[Items from a dataset]
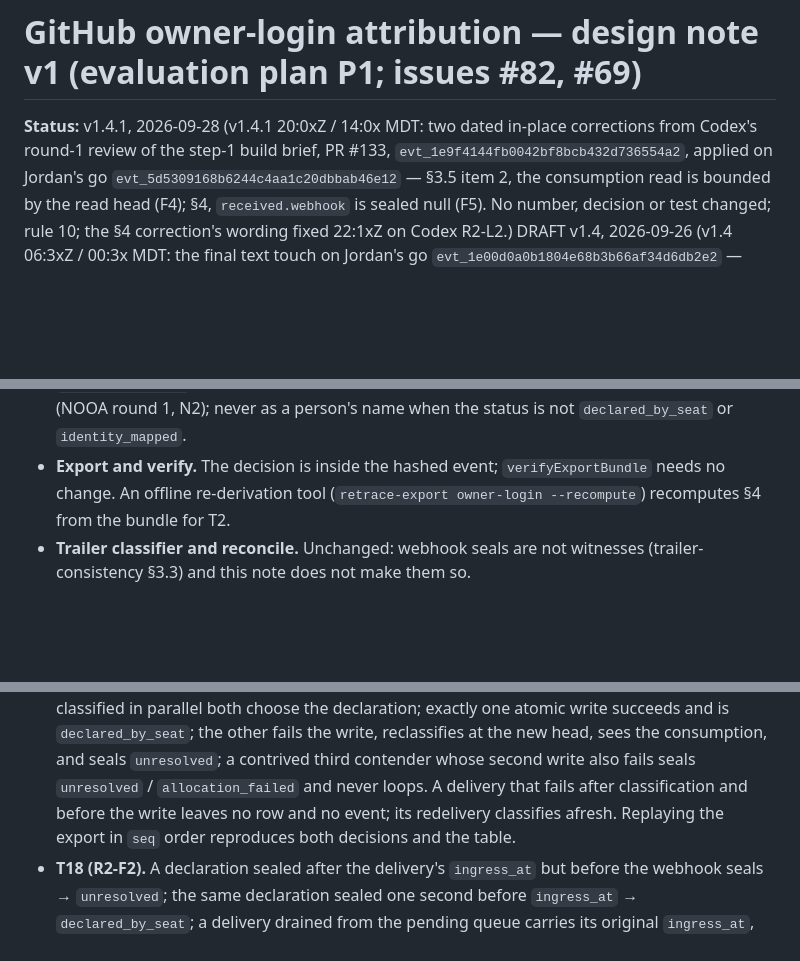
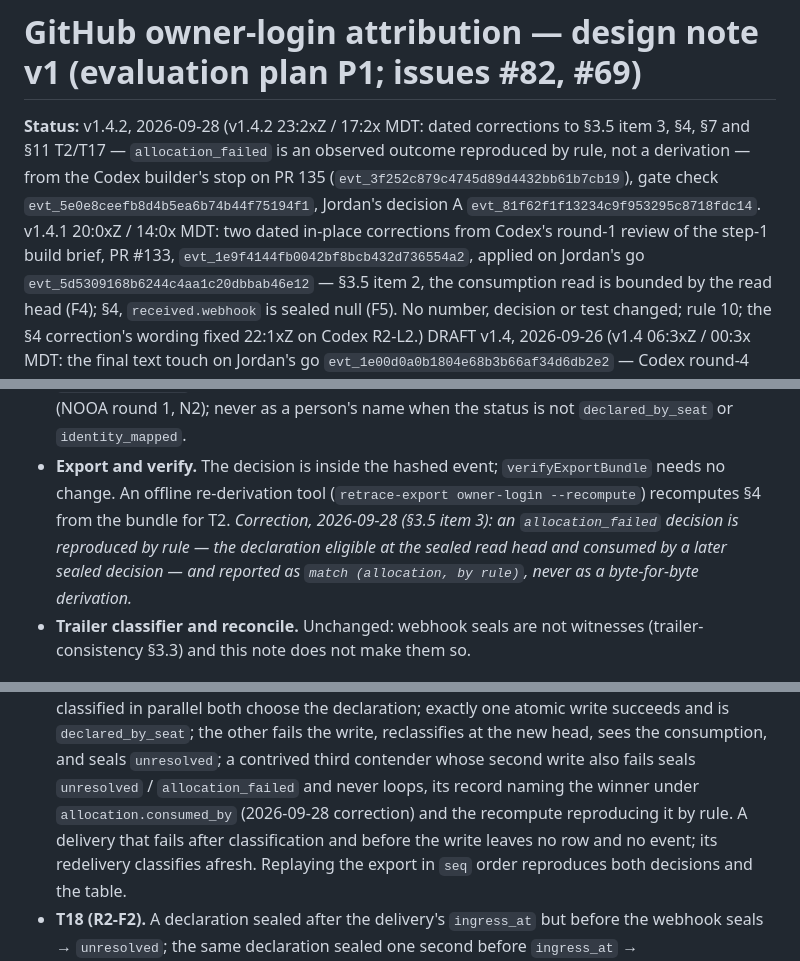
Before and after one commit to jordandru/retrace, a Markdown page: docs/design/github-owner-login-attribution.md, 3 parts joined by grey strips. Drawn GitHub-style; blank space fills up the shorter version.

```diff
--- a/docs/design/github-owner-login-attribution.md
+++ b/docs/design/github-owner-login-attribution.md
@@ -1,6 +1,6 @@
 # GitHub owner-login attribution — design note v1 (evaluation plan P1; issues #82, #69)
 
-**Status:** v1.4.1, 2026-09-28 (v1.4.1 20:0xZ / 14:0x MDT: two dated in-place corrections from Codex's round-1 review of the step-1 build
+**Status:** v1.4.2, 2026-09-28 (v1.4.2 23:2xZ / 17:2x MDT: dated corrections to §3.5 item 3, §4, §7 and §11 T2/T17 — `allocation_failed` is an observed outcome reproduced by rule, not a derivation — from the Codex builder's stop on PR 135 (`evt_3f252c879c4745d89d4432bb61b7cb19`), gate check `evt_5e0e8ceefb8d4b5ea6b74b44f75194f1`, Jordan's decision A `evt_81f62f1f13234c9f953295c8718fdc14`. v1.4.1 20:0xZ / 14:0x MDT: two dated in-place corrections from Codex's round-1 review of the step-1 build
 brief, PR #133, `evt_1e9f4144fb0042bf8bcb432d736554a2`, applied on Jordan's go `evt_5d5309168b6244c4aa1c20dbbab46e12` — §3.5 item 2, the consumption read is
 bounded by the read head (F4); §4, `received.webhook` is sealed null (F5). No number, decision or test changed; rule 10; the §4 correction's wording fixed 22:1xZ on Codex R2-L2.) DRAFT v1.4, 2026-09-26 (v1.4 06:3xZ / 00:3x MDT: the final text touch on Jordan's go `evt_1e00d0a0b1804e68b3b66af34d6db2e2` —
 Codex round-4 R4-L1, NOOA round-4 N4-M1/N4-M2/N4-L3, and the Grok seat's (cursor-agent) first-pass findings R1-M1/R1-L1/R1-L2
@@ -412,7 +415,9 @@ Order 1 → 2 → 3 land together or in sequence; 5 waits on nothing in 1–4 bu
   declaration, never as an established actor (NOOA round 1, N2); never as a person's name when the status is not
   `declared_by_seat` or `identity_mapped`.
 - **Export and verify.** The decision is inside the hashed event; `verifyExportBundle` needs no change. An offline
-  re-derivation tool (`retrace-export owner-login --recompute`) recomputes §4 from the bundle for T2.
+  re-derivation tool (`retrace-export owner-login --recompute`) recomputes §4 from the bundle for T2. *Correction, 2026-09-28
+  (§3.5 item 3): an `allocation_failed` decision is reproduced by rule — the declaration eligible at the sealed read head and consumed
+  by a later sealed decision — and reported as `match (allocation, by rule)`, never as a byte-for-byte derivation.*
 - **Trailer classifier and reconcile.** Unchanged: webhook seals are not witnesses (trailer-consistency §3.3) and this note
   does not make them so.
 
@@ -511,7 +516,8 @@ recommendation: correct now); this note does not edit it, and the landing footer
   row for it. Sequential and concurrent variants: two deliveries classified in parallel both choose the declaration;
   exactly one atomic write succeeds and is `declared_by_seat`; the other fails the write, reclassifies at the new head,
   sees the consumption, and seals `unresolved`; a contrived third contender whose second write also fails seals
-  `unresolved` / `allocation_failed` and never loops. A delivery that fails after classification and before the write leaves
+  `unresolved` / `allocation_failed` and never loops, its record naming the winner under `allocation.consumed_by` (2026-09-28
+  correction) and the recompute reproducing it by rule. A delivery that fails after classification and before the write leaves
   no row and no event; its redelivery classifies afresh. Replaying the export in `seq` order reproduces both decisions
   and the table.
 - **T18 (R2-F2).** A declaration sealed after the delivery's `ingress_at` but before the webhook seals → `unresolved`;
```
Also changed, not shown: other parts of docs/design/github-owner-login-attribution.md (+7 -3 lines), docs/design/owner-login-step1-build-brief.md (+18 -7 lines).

== PROBLEM REQUIREMENTS ==
Check the lines above and copy each one that includes "owner".

== RESPONSE FOR THIS EXERCISE ==
Before and after one commit to jordandru/retrace, a Markdown page: docs/design/github-owner-login-attribution.md, 3 parts joined by grey strips. Drawn GitHub-style; blank space fills up the shorter version.
--- a/docs/design/github-owner-login-attribution.md
+++ b/docs/design/github-owner-login-attribution.md
 # GitHub owner-login attribution — design note v1 (evaluation plan P1; issues #82, #69)
-  re-derivation tool (`retrace-export owner-login --recompute`) recomputes §4 from the bundle for T2.
+  re-derivation tool (`retrace-export owner-login --recompute`) recomputes §4 from the bundle for T2. *Correction, 2026-09-28
Also changed, not shown: other parts of docs/design/github-owner-login-attribution.md (+7 -3 lines), docs/design/owner-login-step1-build-brief.md (+18 -7 lines).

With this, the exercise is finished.